(Saved entries)
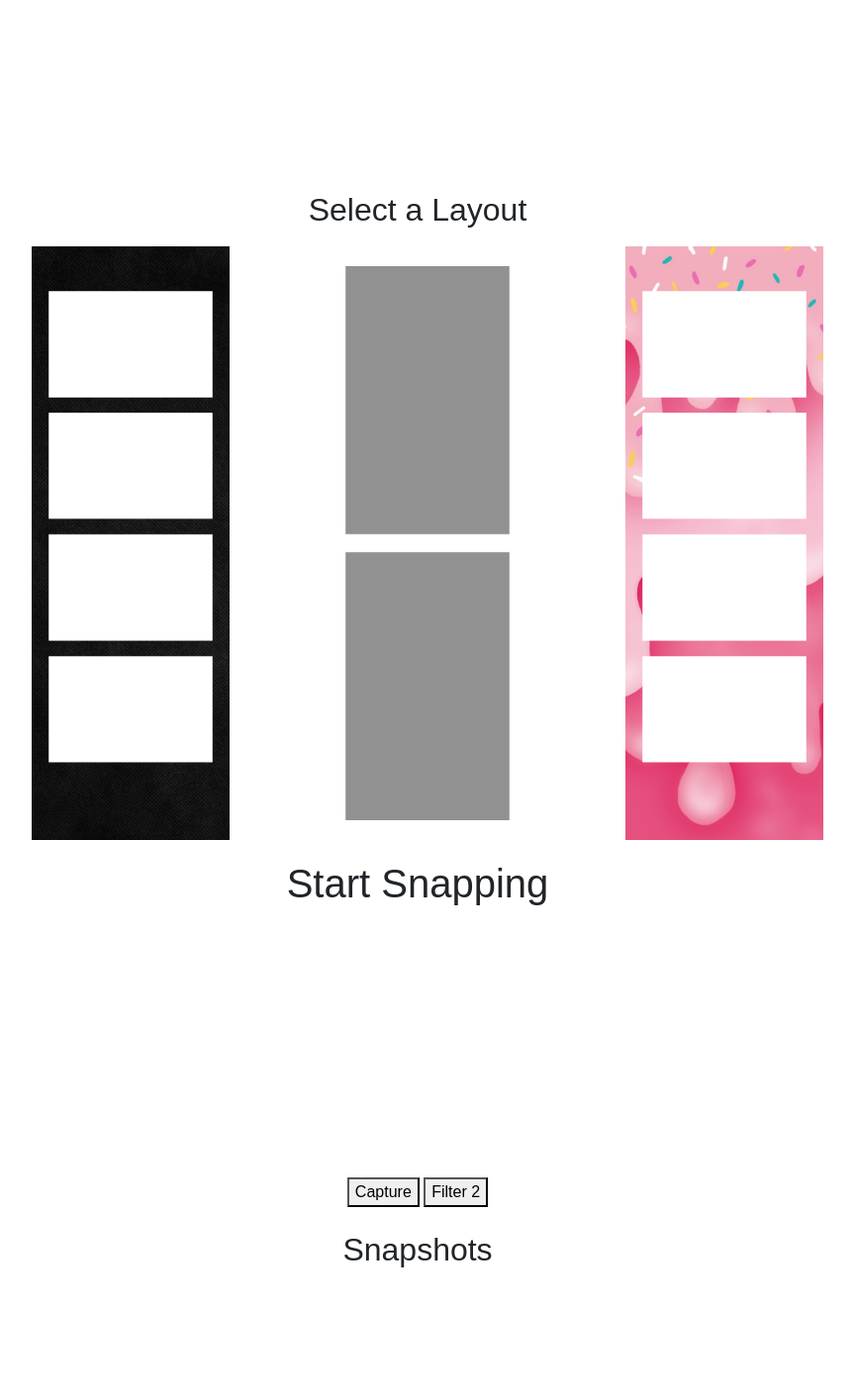
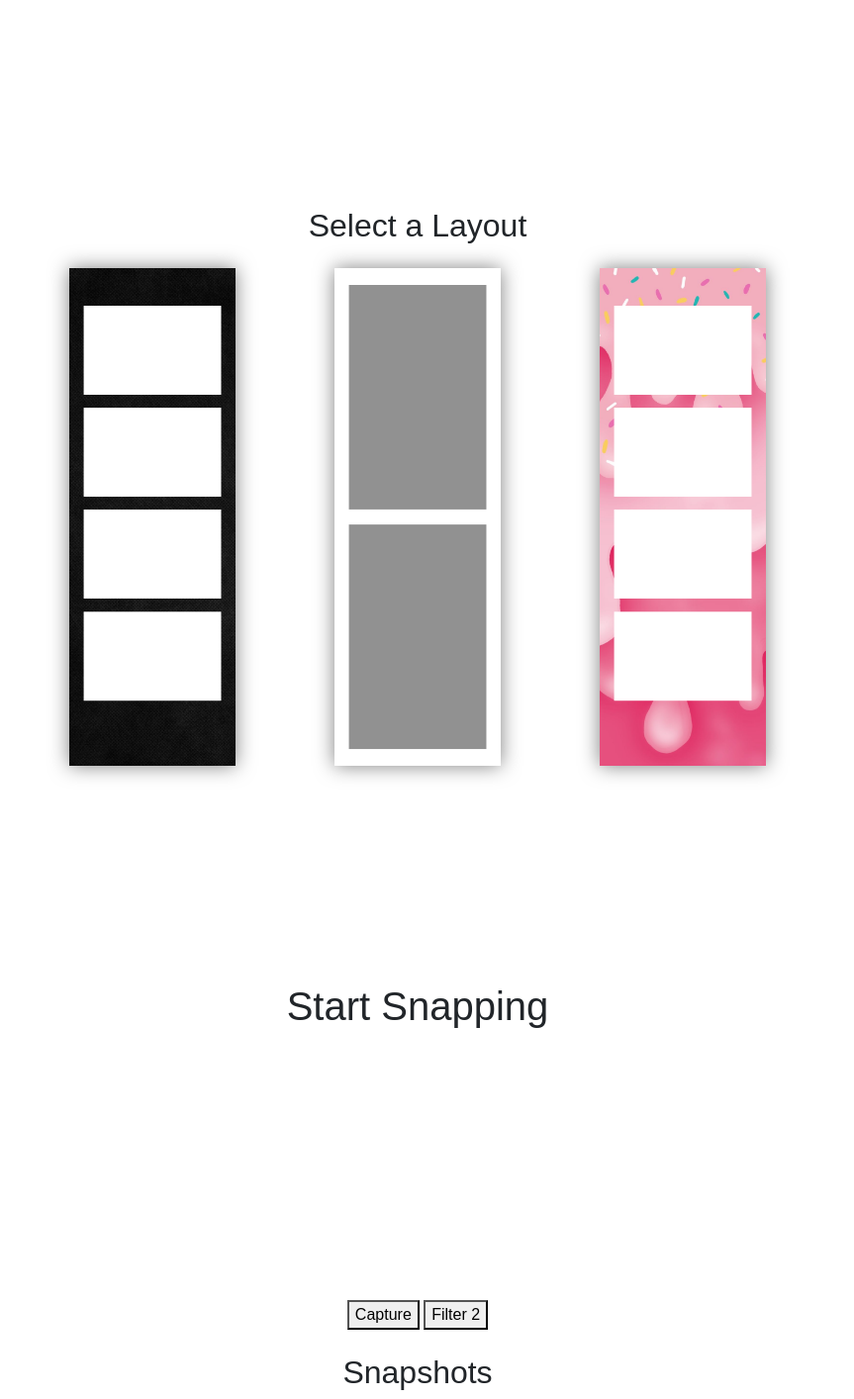
Before and after one commit to Iaego/Photobooth, a Python web app: template templates/index.html in a window 1280 px wide. Shown: the part 663-2077 px from the top of the page at 99% size, without its empty margins (218-1081 px from the left). Before the commit the page ends 1944 px from the top, so only its background shows below. Run offline with Jinja, Linux system fonts and the light colour scheme; the template is opened without the code that fills it, so the values that code supplies are empty.

Commit message:
feat: added countdown in camera & hover effect

```diff
--- a/static/css/style.css
+++ b/static/css/style.css
@@ -5,10 +5,38 @@ body {
    margin: 0;
    padding: 0;
 }
+
+.photo-strip{
+    width: 15%;
+    height: auto;
+    filter: drop-shadow(0 0 10px rgba(0, 0, 0, 0.5));
+    transition: transform 0.3s ease-in-out;
+}
+
+.photo-strip:hover {
+    transform: scale(1.1);
+    transition: transform 0.3s ease-in-out;
+}
+
+/* camera.html page */
 #camera {
     transform: scaleX(-1);
+    width: 55vw;
 }
 
-.layout-frame, img{
-    margin: 10px;
+.main-frame {
+    position: relative;
 }
+
+.ready-prompt {
+    width: 55vw;
+    height: 100%;
+    top: 50%;
+    left: 50%;
+    transform: translate(-50%, -50%);
+    position: absolute;
+    z-index: 999;
+    color: white;
+        background-color: rgba(0, 0, 0, 0.5);
+
+}
--- a/templates/index.html
+++ b/templates/index.html
@@ -4,7 +4,7 @@
     <meta charset="UTF-8">
     <meta name="viewport" content="width=device-width, initial-scale=1.0">
     <title>Document</title>
-    <link rel="stylesheet" href="{{ url_for('static', filename='css/style.css')}}">
+    <link rel="stylesheet" href="../static/css/style.css">
 
     <!-- Bootstrap CSS-->
     <link href="https://cdn.jsdelivr.net/npm/bootstrap@5.0.2/dist/css/bootstrap.min.css" rel="stylesheet" integrity="sha384-EVSTQN3/azprG1Anm3QDgpJLIm9Nao0Yz1ztcQTwFspd3yD65VohhpuuCOmLASjC" crossorigin="anonymous">
@@ -39,17 +39,17 @@
     </div>
 
 <!-- Select a layout -->
-    <div class="layout container justify-content-center align-items-center g-4" style="height: auto;">
+    <div class="layout container justify-content-center align-items-center" style="height: 100vh;">
         <div class="row">
-            <div class="hero text-center">
+            <div class="text-center my-3">
                 <h2>Select a Layout</h2>
             </div>
         </div>
         <div class="row align-items-center">
-            <div class="layout-frame text-center gap-4">
-                <img src="../media/layout-1.png" class="mx-5" alt="Layout 1" width="200" height="auto">
-                <img src="../media/layout-2.png" class="mx-5" alt="Layout 2" width="200" height="auto">
-                <img src="../media/layout-3.png" class="mx-5" alt="Layout 3" width="200" height="auto">
+            <div class="layout-frame text-center">
+                <img src="../media/layout-1.png" class="photo-strip mx-5" alt="Layout 1">
+                <img src="../media/layout-2.png" class="photo-strip mx-5" alt="Layout 2">
+                <img src="../media/layout-3.png" class="photo-strip mx-5" alt="Layout 3">
             </div>
         </div>
     </div>
@@ -112,6 +112,8 @@
         }
     </script>
 
+
+
 </body>
 
 </html>
```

WORK INSTRUCTION
Repeat the records verbatim, excluding pictures.

RESPONSE AREA
Before and after one commit to Iaego/Photobooth, a Python web app: template templates/index.html in a window 1280 px wide. Shown: the part 663-2077 px from the top of the page at 99% size, without its empty margins (218-1081 px from the left). Before the commit the page ends 1944 px from the top, so only its background shows below. Run offline with Jinja, Linux system fonts and the light colour scheme; the template is opened without the code that fills it, so the values that code supplies are empty.

Commit message:
feat: added countdown in camera & hover effect

```diff
--- a/static/css/style.css
+++ b/static/css/style.css
@@ -5,10 +5,38 @@ body {
    margin: 0;
    padding: 0;
 }
+
+.photo-strip{
+    width: 15%;
+    height: auto;
+    filter: drop-shadow(0 0 10px rgba(0, 0, 0, 0.5));
+    transition: transform 0.3s ease-in-out;
+}
+
+.photo-strip:hover {
+    transform: scale(1.1);
+    transition: transform 0.3s ease-in-out;
+}
+
+/* camera.html page */
 #camera {
     transform: scaleX(-1);
+    width: 55vw;
 }
 
-.layout-frame, img{
-    margin: 10px;
+.main-frame {
+    position: relative;
 }
+
+.ready-prompt {
+    width: 55vw;
+    height: 100%;
+    top: 50%;
+    left: 50%;
+    transform: translate(-50%, -50%);
+    position: absolute;
+    z-index: 999;
+    color: white;
+        background-color: rgba(0, 0, 0, 0.5);
+
+}
--- a/templates/index.html
+++ b/templates/index.html
@@ -4,7 +4,7 @@
     <meta charset="UTF-8">
     <meta name="viewport" content="width=device-width, initial-scale=1.0">
     <title>Document</title>
-    <link rel="stylesheet" href="{{ url_for('static', filename='css/style.css')}}">
+    <link rel="stylesheet" href="../static/css/style.css">
 
     <!-- Bootstrap CSS-->
     <link href="https://cdn.jsdelivr.net/npm/bootstrap@5.0.2/dist/css/bootstrap.min.css" rel="stylesheet" integrity="sha384-EVSTQN3/azprG1Anm3QDgpJLIm9Nao0Yz1ztcQTwFspd3yD65VohhpuuCOmLASjC" crossorigin="anonymous">
@@ -39,17 +39,17 @@
     </div>
 
 <!-- Select a layout -->
-    <div class="layout container justify-content-center align-items-center g-4" style="height: auto;">
+    <div class="layout container justify-content-center align-items-center" style="height: 100vh;">
         <div class="row">
-            <div class="hero text-center">
+            <div class="text-center my-3">
                 <h2>Select a Layout</h2>
             </div>
         </div>
         <div class="row align-items-center">
-            <div class="layout-frame text-center gap-4">
-                <img src="../media/layout-1.png" class="mx-5" alt="Layout 1" width="200" height="auto">
-                <img src="../media/layout-2.png" class="mx-5" alt="Layout 2" width="200" height="auto">
-                <img src="../media/layout-3.png" class="mx-5" alt="Layout 3" width="200" height="auto">
+            <div class="layout-frame text-center">
+                <img src="../media/layout-1.png" class="photo-strip mx-5" alt="Layout 1">
+                <img src="../media/layout-2.png" class="photo-strip mx-5" alt="Layout 2">
+                <img src="../media/layout-3.png" class="photo-strip mx-5" alt="Layout 3">
             </div>
         </div>
     </div>
@@ -112,6 +112,8 @@
         }
     </script>
 
+
+
 </body>
 
 </html>
```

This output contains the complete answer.